Enter the Fishpond Delta Sling. I received the Delta sling as a gift from my awesome girlfriend for Christmas and had actually not seen it in person until receiving it for Christmas. Upon first inspection I have to say I was blown away by the size of this thing. While Fishpond doesn’t specify the actual size in cubic inches on their site, this thing is big. The two zippered pockets are huge and the addition of the eagles nest travel pouch in the rear compartment was a nice bonus. According to the Fishpond site a pistol can be attached to the velcro in the back compartment in place of the travel pouch. There is also a zippered compartment under the magnetic closure in the front with places to attach items on the outside and an additional zippered compartment on the outside of the magnetic closure. In addition to all of these compartments Fishpond has started to reintroduce zippered pockets on the shoulder straps of most of their packs. These pockets are super convenient for stashing tippet spools, weights, or any other items you need quick access to. Another standard feature on most of the new Fishpond packs that is also found on the Delta Sling is the integrated net slot built into the back of the pack. I carry the midsize Nomad/Fishpond net when wading and the net slot holds it perfectly. A few of the other unique features to this pack are the tippet cord attachment rings and the addition of the retractor dock on the top of the sling strap. The Delta Sling is made from Fishpond’s new fabric called cyclepond which is made from recycled commercial fishing nets, is very water resistant and has been very durable so far.
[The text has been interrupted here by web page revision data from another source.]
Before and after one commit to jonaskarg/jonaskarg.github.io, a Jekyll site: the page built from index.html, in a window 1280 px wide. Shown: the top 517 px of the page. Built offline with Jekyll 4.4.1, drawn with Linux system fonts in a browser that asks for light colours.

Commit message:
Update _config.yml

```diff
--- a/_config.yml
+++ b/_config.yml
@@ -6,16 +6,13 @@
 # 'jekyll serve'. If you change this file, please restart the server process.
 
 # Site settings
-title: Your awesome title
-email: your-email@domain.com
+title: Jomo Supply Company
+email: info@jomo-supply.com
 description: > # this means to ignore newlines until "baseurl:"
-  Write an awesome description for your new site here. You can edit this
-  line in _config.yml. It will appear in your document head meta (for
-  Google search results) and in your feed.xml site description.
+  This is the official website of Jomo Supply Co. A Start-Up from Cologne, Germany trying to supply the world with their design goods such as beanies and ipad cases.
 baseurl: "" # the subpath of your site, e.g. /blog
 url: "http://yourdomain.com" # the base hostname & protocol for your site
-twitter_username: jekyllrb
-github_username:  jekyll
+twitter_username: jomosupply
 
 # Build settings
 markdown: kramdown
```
After using the pack for roughly two months I have to say one of the biggest surprises was how comfortable the pack rides. While touted as a sling pack, in my opinion it actually sits and rides flat on the lower back like a true hip pack. My only complaint so far is the lack of organizational features on this pack. By my own admission I am a neat freak. I feel like each item I carry should have its own special pocket and while I know that’s just the OCD in me, I feel like Fishpond is missing out by not adding pockets for miscellaneous items. Other manufactures such as Simms have improved organization light years by incorporating velcro inside some of their packs with pockets to hold flotant, tippet, and other misc. items. The bonus of velcro is that the items can be moved around and organized by the individual angler.

All in all I feel Fishpond knocked it out of the park with the Delta Sling. I am huge fan of Fishpond products in general and I think they are at the forefront when it comes to innovation. While I’ve only had a small amount of time on the water with the Delta Sling I hope this helps some of you who are in the market for a new hip/sling pack.